The word "color" turns up on some lines of this data; say how many, and give no other text.

§ User interface change data

+ + + + +

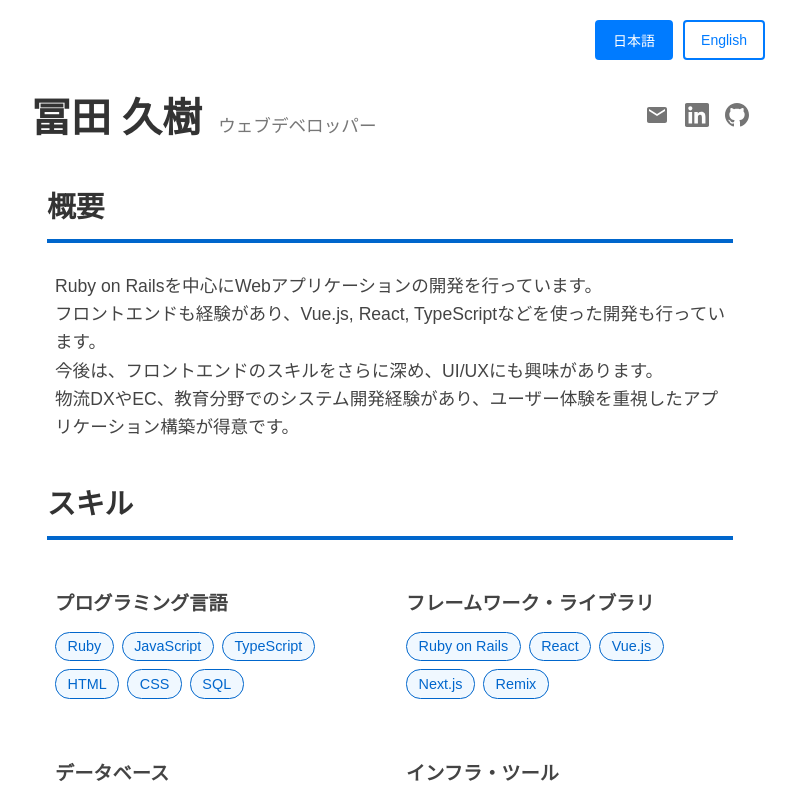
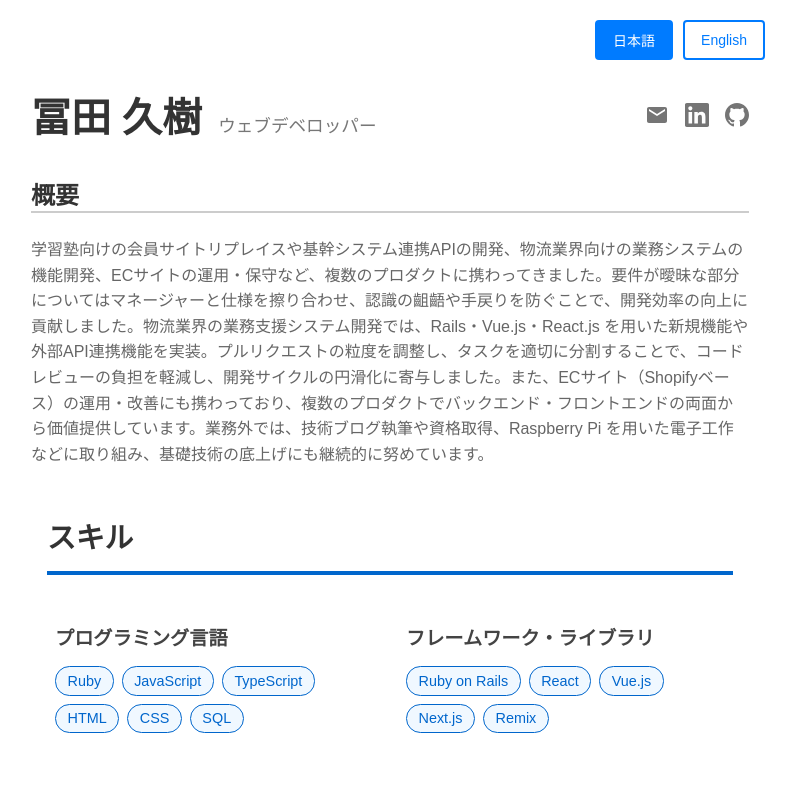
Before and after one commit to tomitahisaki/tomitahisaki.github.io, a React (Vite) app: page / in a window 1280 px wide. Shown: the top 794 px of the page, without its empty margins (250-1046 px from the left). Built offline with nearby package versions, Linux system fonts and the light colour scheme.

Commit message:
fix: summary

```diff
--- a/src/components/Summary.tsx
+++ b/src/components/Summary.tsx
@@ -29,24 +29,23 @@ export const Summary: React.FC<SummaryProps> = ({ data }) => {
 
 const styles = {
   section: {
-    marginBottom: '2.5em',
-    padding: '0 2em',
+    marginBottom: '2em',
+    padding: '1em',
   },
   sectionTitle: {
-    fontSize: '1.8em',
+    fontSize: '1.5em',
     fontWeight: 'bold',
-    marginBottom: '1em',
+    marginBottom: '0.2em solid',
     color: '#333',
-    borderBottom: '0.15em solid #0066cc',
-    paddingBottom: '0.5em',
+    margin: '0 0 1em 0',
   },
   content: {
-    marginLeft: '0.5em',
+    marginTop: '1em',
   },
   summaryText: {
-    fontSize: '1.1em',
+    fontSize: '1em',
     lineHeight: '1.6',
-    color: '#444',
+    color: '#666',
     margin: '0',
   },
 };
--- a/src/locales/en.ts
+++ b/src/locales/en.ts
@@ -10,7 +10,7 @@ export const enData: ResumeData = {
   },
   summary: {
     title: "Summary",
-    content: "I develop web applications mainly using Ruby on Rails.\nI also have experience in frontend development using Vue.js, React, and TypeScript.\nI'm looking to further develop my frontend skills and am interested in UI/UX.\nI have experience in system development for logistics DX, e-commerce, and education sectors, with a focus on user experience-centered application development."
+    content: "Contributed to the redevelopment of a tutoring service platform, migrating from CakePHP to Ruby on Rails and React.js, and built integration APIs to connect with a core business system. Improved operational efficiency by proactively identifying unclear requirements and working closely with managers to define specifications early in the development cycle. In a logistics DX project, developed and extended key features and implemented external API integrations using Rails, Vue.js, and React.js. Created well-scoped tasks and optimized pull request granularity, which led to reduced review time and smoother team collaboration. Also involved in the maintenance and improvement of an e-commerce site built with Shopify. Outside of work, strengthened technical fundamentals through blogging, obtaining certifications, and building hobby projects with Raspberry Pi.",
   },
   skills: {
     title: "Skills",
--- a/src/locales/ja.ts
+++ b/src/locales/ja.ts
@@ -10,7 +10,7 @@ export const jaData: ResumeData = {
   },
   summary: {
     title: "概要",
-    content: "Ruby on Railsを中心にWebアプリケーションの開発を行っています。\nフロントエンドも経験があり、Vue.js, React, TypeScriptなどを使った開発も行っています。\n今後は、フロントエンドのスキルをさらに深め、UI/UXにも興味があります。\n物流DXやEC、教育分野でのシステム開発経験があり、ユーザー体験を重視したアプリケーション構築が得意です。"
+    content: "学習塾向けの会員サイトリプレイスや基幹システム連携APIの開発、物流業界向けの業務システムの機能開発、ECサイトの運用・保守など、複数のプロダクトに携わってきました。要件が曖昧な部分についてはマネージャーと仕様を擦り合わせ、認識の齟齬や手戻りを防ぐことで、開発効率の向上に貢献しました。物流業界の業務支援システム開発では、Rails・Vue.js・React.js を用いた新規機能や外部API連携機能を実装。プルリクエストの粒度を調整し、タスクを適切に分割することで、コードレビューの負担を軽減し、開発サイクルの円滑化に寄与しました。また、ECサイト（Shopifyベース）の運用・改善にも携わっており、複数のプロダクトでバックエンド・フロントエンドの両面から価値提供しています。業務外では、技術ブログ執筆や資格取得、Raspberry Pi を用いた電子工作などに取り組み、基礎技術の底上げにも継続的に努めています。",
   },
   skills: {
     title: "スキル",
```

+ + + + +

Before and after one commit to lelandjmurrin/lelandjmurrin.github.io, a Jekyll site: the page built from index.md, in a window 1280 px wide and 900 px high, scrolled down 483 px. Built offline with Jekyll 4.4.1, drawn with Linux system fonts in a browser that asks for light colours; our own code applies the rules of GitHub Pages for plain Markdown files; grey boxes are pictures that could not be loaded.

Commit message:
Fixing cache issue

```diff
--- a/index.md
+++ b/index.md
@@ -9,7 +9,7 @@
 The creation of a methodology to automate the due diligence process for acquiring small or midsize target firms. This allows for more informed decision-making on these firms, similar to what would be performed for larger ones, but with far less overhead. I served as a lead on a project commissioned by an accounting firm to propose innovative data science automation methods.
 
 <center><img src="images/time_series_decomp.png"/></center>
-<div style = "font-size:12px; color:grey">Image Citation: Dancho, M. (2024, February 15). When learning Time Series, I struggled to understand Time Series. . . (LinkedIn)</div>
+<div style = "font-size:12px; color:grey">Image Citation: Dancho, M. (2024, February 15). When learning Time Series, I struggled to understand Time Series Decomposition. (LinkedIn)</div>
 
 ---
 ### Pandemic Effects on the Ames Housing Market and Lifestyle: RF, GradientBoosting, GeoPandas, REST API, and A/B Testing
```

+ + + + +

§ Solution
5